:: REQUIRED WORK ::
Go through the listing below and report how many lines contain the word "hover"; write no other words.

⟨

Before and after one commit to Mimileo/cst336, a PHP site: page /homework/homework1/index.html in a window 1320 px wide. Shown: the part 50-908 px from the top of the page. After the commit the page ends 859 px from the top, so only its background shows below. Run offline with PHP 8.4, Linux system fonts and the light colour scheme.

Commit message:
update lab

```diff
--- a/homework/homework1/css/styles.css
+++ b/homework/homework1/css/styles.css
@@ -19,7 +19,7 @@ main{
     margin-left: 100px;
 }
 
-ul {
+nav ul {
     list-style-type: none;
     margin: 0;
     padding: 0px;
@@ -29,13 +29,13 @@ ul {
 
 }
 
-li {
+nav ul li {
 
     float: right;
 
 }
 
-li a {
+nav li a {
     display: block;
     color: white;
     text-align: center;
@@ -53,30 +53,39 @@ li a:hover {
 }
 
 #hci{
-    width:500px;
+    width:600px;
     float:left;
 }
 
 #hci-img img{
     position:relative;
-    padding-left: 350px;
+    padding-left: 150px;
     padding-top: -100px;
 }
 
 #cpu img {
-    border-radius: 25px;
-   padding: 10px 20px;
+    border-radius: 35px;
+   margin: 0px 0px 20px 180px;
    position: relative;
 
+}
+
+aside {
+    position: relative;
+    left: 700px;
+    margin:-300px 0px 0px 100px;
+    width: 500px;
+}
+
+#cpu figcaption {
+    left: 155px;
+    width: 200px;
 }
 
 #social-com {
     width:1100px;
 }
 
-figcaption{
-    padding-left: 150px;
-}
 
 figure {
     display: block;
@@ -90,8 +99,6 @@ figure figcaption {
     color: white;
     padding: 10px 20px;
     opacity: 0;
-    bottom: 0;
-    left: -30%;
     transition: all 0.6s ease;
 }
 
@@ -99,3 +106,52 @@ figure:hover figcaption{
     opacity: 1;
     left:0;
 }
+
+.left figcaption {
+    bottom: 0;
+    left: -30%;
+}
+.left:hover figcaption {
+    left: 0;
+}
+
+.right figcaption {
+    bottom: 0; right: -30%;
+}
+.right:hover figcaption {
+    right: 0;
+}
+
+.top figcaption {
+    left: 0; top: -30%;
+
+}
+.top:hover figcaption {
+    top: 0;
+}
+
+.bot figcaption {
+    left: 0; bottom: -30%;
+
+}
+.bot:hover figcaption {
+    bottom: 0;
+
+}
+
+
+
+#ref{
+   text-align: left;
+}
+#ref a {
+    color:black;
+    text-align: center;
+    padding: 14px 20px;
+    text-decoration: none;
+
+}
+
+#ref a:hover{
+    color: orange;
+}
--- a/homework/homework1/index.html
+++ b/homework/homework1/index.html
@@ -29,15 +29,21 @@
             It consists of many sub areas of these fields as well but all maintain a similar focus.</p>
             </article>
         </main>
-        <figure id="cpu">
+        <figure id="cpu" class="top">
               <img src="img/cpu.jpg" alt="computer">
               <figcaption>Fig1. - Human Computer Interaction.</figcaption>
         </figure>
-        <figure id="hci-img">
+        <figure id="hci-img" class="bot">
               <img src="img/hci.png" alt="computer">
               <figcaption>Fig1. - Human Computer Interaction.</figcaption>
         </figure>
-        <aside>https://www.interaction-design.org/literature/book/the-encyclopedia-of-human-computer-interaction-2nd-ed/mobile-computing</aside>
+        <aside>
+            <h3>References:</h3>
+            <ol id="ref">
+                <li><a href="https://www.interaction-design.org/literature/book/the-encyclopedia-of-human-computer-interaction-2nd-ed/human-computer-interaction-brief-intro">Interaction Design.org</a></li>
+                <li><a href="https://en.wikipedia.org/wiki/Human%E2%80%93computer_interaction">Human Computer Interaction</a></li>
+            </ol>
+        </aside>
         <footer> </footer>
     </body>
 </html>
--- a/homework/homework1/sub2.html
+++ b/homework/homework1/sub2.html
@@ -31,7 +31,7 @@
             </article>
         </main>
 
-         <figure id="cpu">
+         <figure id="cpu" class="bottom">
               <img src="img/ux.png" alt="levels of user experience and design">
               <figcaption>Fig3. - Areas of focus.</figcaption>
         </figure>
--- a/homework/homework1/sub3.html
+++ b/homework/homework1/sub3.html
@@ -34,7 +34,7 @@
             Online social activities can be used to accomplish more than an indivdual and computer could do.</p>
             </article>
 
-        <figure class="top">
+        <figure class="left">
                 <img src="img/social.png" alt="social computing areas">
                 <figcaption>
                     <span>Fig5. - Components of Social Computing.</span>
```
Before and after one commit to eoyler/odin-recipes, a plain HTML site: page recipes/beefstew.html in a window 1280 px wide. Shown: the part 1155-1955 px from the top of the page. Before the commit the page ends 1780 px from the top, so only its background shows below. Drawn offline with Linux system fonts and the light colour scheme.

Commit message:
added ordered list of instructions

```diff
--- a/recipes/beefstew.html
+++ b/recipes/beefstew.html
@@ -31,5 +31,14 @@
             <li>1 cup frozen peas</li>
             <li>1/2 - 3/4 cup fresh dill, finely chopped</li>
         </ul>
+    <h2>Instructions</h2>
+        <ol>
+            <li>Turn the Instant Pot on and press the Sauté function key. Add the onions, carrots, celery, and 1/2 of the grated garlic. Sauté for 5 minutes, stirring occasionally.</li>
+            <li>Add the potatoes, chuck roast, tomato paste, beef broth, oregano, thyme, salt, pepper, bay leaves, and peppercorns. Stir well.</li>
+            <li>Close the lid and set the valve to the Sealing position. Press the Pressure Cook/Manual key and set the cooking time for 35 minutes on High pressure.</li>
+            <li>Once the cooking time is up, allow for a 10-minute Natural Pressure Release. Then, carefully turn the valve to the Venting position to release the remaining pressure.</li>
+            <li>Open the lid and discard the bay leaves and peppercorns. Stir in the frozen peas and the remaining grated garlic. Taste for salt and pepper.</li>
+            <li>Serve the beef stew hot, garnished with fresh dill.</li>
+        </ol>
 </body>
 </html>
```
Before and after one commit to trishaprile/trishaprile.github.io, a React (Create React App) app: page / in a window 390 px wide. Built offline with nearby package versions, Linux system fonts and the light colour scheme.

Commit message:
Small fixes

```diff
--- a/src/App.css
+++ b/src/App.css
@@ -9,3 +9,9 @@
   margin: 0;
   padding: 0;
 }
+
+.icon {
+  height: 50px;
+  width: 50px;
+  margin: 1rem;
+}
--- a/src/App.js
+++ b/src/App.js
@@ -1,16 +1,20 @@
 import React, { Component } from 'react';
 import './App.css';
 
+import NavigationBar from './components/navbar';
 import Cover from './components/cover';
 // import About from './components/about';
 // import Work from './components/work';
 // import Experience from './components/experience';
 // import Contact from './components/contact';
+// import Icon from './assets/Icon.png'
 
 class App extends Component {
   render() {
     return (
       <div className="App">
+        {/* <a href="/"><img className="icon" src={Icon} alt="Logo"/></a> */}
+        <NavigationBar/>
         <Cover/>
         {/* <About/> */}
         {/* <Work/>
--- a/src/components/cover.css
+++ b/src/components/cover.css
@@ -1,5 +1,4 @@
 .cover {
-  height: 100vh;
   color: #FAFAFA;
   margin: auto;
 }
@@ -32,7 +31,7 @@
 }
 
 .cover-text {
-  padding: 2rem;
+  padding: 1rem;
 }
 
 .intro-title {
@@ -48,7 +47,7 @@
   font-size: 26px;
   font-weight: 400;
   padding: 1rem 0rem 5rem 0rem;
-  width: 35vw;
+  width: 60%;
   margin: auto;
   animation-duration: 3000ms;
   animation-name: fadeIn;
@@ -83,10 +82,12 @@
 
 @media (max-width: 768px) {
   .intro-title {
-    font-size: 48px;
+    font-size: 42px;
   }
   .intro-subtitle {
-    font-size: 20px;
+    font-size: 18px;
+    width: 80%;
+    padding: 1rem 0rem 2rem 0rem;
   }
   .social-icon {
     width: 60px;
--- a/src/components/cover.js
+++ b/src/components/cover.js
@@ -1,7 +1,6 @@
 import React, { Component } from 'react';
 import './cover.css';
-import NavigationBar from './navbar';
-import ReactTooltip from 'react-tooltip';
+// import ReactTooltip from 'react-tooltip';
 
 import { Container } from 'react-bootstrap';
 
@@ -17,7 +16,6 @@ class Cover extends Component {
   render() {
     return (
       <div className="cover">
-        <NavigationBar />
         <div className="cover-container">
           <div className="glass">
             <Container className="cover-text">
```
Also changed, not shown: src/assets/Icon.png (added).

⟩

:: YOUR RESPONSE ::
7